Mayhem – Esoteric Warfare (Season of Mist)Thursday, 12th June 2014
It’s not too often that Norwegian black metal pioneers Mayhem release new material to the masses, but as has been the trend in the band’s recent history, when they do decide to unloose an unholy horde of dismal cuts, they make it count. But how exactly can this group follow up 2007’s nihilistic masterpiece Ordo Ad Chao? Simply put, Esoteric Warfare is the answer.
The dense, disorienting, grime-in-the-ear-canal production of Ordo is replaced with a sharper presentation, immediately indicating that Mayhem, as they’re wont to do, won’t rest on the laurels of past glories. The cleaner production, though, makes Esoteric a much more visceral assault on the listener. Teloch’s guitar riffs in “Watchers” and “PsyWar” are katana-sharp, and Hellhammer’s relentless blasts and double-bass are nearly seizure-inducing, victimizing the listener via an unbridled attack rather than making him a languid drone of despair as the previous album did.
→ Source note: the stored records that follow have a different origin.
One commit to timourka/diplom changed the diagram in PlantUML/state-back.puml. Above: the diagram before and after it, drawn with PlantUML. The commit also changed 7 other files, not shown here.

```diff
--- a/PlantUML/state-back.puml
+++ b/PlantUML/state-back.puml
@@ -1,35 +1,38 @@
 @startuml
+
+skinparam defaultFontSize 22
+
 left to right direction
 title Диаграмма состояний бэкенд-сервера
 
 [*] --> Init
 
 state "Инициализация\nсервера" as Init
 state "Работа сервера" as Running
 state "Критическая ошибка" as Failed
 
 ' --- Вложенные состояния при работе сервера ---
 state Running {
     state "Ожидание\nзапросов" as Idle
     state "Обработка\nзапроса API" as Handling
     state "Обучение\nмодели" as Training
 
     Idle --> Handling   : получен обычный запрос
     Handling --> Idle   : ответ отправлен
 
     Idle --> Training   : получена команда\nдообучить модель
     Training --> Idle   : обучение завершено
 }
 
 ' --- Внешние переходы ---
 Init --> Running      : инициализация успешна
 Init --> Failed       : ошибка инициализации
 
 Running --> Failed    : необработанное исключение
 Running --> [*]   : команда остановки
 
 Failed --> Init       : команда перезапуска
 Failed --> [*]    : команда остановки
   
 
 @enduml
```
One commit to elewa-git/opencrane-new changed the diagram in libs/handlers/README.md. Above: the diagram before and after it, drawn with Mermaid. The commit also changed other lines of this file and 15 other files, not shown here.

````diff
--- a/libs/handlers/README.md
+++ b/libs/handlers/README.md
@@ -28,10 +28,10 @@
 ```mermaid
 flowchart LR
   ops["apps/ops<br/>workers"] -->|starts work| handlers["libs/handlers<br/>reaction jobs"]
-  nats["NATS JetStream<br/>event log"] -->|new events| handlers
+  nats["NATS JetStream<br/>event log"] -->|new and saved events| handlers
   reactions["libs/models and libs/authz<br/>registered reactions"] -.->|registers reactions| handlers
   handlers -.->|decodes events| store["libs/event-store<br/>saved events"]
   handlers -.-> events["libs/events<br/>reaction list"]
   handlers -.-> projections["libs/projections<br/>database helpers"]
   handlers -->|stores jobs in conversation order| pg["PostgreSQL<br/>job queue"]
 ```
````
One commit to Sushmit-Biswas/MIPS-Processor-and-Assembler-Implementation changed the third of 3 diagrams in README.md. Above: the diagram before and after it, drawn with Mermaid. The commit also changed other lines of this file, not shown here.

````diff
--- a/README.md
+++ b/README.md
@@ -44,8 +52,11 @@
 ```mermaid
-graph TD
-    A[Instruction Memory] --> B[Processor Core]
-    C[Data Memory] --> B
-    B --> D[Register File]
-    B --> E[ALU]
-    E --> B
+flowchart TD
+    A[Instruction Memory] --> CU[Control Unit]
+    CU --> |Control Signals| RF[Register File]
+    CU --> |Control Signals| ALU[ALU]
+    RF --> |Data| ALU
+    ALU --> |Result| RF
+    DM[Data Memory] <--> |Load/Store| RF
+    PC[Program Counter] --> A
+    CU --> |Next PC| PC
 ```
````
Attila’s dual-layered vocals on the former track add a new dimension to Mayhem’s aural repertoire, and the wanton chaos of these tracks is offset by the avant-garde experimentalism of “MILAB” and “VI.Sec” (both reminiscent of Ordo’s “Illuminate Eliminate”) and the low-key, atmospheric arrangements of “Posthuman,” an unorthodox number whose lack of brutality by no means undercuts its sinister presentation, similar in approach to Grand Declaration of War.
The album’s only weakness, and the reason it falls just shy of Ordo’s majesty, is the track order. The fastest and heaviest offerings are loaded on the front end of the album with the more progressive explorations pulling up the rear, which can cause each half of the record to border on monotony during the first listen. Resultantly the album closes on more of a whimper than a bang, which is unfortunate as the second half’s “Corpse of Care” ends with what may be the group’s most vicious passage since “Buried By Time & Dust” and would make a punishing closer. Seems like a missed opportunity.
This one gripe aside, Mayhem are still at the top of their game and, after 30 years of pure fucking Armageddon, show no sign of entertaining the idea of mercy.